The engineers Frank Bridgers and Donald Paxton collaborated with the architects Francis Stanley and George Wright on the design of the Solar Building, the first commercial structure in the United States to rely on year-round solar power. This modern office building harnessed New Mexico’s intense high desert sun to fuel a sustainable, efficient system for heating and cooling.
In 1952, Bridgers and Paxton had collaborated with the architects Max Flatow and Jason Moore on the design of an innovative geothermal pump to heat and cool the Simms Building in downtown Albuquerque. Three years later, their observations of the thermal differences between the south- and north-facing glass facades of the Simms Building led them to use solar energy directly to heat and cool their own offices. The Solar Building’s exposed steel-frame construction, filled with brick and glass, was directly shaped by its energy requirements. Sloped at 55 degrees, the south facade is covered with solar collectors assembled from copper tubing laid over aluminum sheeting painted black, in an airspace sealed behind single panes of glass. The reciprocal, north-facing roof, sloped at 30 degrees, illuminated the interior with evenly diffused natural light through domed skylights.
In winter, the solar collectors were used to warm the building. Water-to-water heat pumps distributed the heat gained (as much as 140 degrees Fahrenheit) through a radiant system, while a 6,000-gallon insulated underground tank stored the water for use on cloudy days and at night. In summer, the system was reversed to cool the building. During the day, the pumps drew heat from the building through the radiant system and stored it in the underground tank. At night, the water was pumped back out through the solar collectors, where the accumulated heat was extracted into the cool night air. Average temperatures were 72 degrees in winter and 78 degrees in summer. The six structural bays of the building’s linear frame corresponded to the six zones of the radiant system. These zones were clustered functionally around a more open area for the drafting room, and an area subdivided into offices and support spaces.
The Solar Building was converted to a conventional heating system when it was expanded in 1962, but the 1973 oil crisis revived interest in alternative energy. In 1974, a professor of architectural engineering at Penn State University, Stanley F. Gilman, received a National Science Foundation grant to restore and test the original solar assisted heat pump system in a multi-year study (using glycol alcohol instead of water). This was around the same time that inventor and designer Steve Baer was launching his own Albuquerque-based experiments in passive solar energy with projects called Zomeworks.

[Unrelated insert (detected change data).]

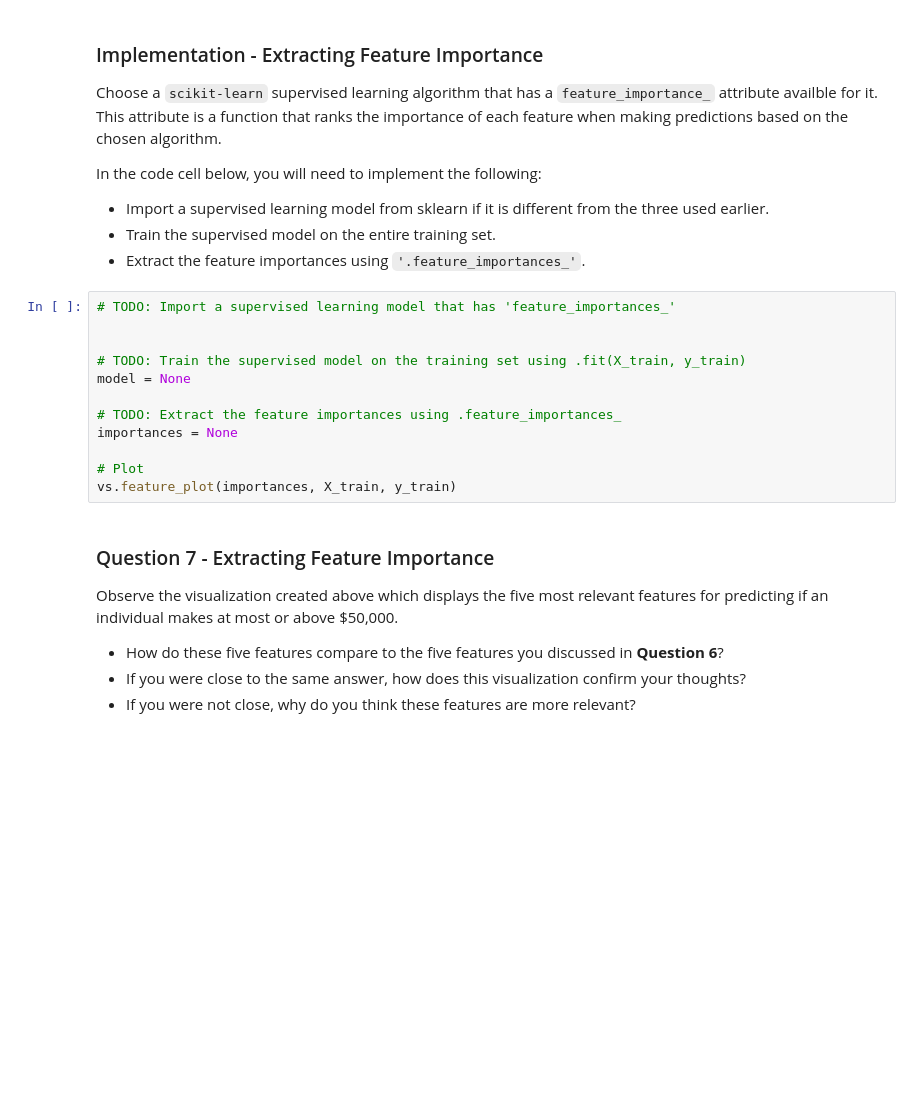
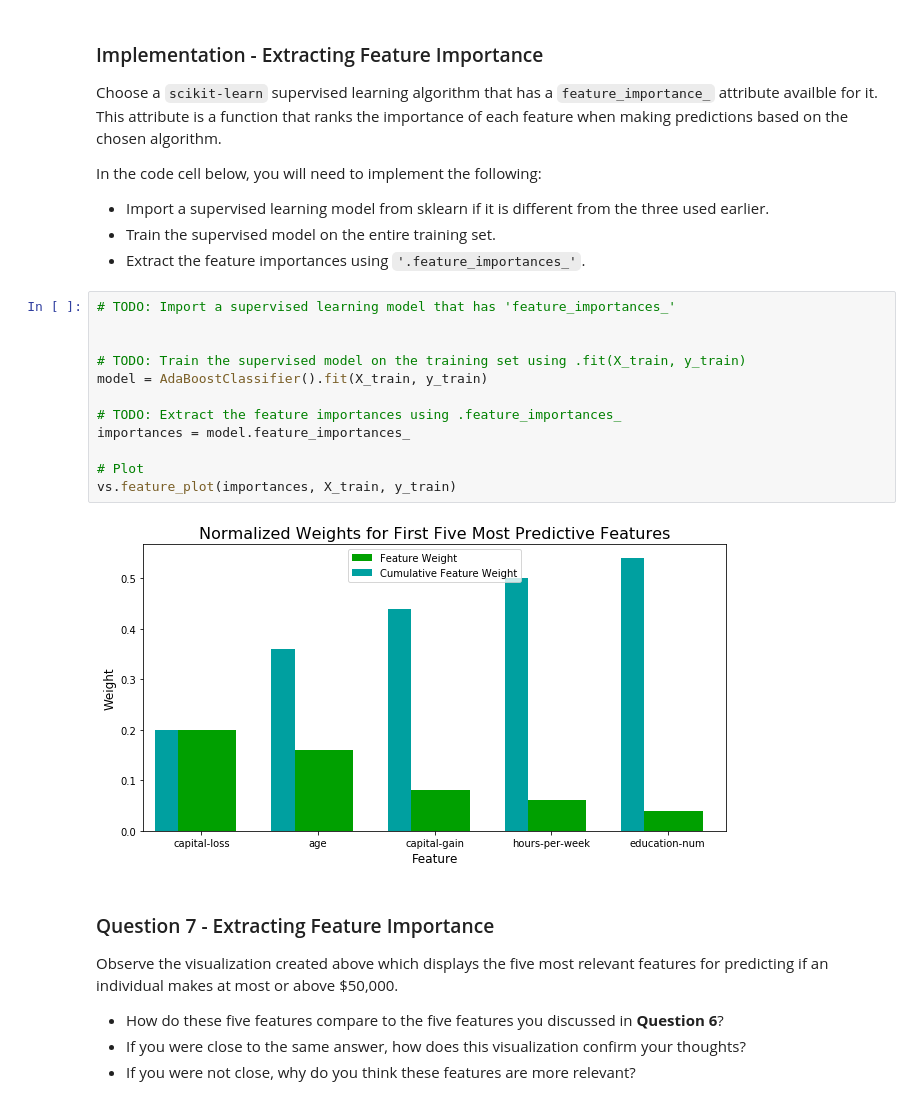
Before and after one commit to ramprasathk93/finding_donors, a Jupyter notebook: finding_donors.ipynb, the cells around one changed output. Saved outputs shown, nothing was run; the diff lists cells and outputs as text; blank space fills up the shorter version.

```diff
--- a/finding_donors.ipynb
+++ b/finding_donors.ipynb
@@ -518,15 +571,17 @@ In the code cell below, you will need to implement the following:
 # %%
 # TODO: Import a supervised learning model that has 'feature_importances_'
 
 
 # TODO: Train the supervised model on the training set using .fit(X_train, y_train)
-model = None
+model = AdaBoostClassifier().fit(X_train, y_train)
 
 # TODO: Extract the feature importances using .feature_importances_
-importances = None
+importances = model.feature_importances_
 
 # Plot
 vs.feature_plot(importances, X_train, y_train)
+# %% [output]
+[figure, added]
 # %% [markdown]
 ### Question 7 - Extracting Feature Importance
 
```
Also changed, not shown: parts of 4 cells of this notebook.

The Solar Building was the product of a moment when architects and engineers shared a belief in science and technological progress but it was also ahead of its time, since it was built before energy costs were a general concern.
The Solar Building is currently vacant and closed to the public.
Borasi, Giovanna and Mirko Zardini. Sorry, Out of Gas: Architecture’s Response to the 1973 Oil Crisis. Montreal, Quebec: Canadian Centre for Architecture, 2007.
Denzer, Anthony. The Solar House: Pioneering Sustainable Design. New York: Rizzoli, 2013.
Housing and Urban Affairs, “Solar Home Heating and Cooling Demonstration Act: Hearings, ninety-third congress, second session on S. 2540… S.2650… H.R. 1164, March 20 and 21, 1974.” Ann Arbor: University of Michigan Library, 1974.
George S. Wright Architectural Drawings and Plans. Center for Southwest Research, Universities Libraries, University of New Mexico.
Gilman, Stanley F. “Evaluation of the Solar Building,” University Park: The Pennsylvania State University Department of Architectural Engineering, 1977.
“Technology 1977: Environment.” Architectural Forum 56, no. 1 (January 1957): 116-123.